  • 1Department of Plastic Surgery, Instituto Nacional de Ciencias Médicas y Nutrición “Salvador Zubirán,” México City, México
  • 2Department of Transplants, Instituto Nacional de Ciencias Médicas y Nutrición “Salvador Zubirán,” México City, México
  • 3Department of Anesthesiology, Instituto Nacional de Ciencias Médicas y Nutrición “Salvador Zubirán,” México City, México
  • 4Department of Anesthesiology, Hospital General Gea Gonzalez, Secretaria de Salud, México
  • 5Department of Radiology and Imaging, Instituto Nacional de Ciencias Médicas y Nutrición “Salvador Zubirán,” México City, México
  • 6Department of Psychiatry, Instituto Nacional de Ciencias Médicas y Nutrición “Salvador Zubirán,” México City, México
  • 7Department of Vascular Surgery, Instituto Nacional de Ciencias Médicas y Nutrición “Salvador Zubirán,” México City, México
  • 8Department of Orthopedic, Instituto Nacional de Ciencias Médicas y Nutrición “Salvador Zubirán,” México City, México
  • 9Laboratory of Clinical Neurophysiology, Instituto Nacional de Ciencias Médicas y Nutrición “Salvador Zubirán,” México City, México
Further Information

Publication History

15 May 2017

11 June 2017

Publication Date:
24 July 2017 (online)

Abstract

Background Arm transplantations are performed less frequently than forearm and hand transplantations. We present the surgical and microsurgical technique and its relationship with the clinical results in a patient with bilateral arm transplantation.

Methods A 51-year-old male patient underwent bilateral arm transplantation in October 2015. The right arm was transplanted at the glenohumeral joint. The vascular repair was at the axillary level, and the nerves were repaired at their origin. The total ischemia time was 3 hours and 48 minutes. The left arm was transplanted at the midhumeral level; all muscles were completely transplanted. The nerves were repaired at the distal third of the arm. Additionally, terminolateral neurorrhaphy was performed from the donor musculocutaneous nerve to the recipient radial nerve. The total ischemia time was 6 hours and 35 minutes.

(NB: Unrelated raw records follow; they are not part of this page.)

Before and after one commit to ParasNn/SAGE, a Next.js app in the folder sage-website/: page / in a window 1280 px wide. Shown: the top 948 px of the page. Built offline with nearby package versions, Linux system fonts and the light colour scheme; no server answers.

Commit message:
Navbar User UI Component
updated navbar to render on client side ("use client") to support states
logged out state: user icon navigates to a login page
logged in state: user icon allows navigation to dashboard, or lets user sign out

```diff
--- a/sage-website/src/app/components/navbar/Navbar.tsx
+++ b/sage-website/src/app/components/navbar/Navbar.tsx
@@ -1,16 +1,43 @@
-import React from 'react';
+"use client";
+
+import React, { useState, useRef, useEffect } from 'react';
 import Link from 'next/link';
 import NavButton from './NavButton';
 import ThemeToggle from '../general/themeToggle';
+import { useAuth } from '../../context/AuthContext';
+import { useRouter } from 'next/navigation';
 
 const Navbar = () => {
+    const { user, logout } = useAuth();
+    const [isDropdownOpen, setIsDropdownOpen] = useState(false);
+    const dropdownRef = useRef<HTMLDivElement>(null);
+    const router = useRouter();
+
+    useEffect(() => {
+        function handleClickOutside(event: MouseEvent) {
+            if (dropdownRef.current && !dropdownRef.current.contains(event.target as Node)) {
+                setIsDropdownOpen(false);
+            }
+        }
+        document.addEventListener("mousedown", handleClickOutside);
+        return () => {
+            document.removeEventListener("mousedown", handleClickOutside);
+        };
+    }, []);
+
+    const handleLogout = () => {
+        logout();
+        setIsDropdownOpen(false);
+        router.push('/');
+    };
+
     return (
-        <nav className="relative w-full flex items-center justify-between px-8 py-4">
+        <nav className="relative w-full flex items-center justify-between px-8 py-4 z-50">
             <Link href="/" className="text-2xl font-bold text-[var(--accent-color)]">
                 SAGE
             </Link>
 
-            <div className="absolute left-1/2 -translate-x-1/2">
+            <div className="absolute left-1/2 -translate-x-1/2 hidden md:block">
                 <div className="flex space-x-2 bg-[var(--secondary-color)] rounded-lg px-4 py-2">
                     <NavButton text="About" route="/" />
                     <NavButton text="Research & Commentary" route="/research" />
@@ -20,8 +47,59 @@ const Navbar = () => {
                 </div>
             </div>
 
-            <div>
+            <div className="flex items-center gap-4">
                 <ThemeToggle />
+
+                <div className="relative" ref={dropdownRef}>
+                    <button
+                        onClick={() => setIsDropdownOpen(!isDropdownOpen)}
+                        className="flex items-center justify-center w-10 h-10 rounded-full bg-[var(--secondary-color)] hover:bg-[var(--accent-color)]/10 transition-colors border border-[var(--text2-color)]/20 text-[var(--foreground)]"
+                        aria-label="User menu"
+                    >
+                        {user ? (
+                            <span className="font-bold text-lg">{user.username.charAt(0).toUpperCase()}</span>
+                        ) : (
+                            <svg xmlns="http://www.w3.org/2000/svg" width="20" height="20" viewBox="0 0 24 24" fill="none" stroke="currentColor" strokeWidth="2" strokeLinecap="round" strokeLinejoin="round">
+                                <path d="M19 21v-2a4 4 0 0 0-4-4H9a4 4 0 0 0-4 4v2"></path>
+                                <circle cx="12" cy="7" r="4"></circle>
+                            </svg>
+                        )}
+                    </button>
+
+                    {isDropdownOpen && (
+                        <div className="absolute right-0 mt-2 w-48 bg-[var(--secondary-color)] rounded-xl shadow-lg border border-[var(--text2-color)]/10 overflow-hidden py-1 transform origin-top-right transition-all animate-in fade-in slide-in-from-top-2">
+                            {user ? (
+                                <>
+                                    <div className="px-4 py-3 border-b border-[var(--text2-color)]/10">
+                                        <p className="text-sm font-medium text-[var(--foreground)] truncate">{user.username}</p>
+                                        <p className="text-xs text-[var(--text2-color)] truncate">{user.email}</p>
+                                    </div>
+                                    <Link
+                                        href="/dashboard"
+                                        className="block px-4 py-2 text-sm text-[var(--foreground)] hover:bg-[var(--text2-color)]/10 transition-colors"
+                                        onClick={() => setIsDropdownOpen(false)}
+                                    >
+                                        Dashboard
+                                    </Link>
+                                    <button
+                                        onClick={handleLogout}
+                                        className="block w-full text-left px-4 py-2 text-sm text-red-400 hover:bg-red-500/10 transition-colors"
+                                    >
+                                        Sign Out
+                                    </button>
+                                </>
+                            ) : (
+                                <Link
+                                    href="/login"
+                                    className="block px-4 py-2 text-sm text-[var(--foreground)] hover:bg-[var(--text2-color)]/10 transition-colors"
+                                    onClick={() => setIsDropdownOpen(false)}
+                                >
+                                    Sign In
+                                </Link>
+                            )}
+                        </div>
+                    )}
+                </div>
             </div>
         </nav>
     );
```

Results At 15 months posttransplantation, the right shoulder had an abduction of 90 degrees and muscle strength of M4; flexion of 100 degrees and M4; internal and external rotation of M1; elbow flexion of 120 degrees and M3; elbow extension of M5; pronosupination of M2; and wrist extension of M2. There was no mobility in the fingers. The left transplanted limb had total elbow flexion and extension of M5, pronosupination of M2, wrist extension of M4, and finger flexion of M2. Both extremities had thermal sensitivity that allowed discrimination of cold and heat with residual deep pressure.

Conclusion Although the functional results of arm transplantation are so far unknown, they may be considered beneficial compared with the devastating disability caused by arm amputation.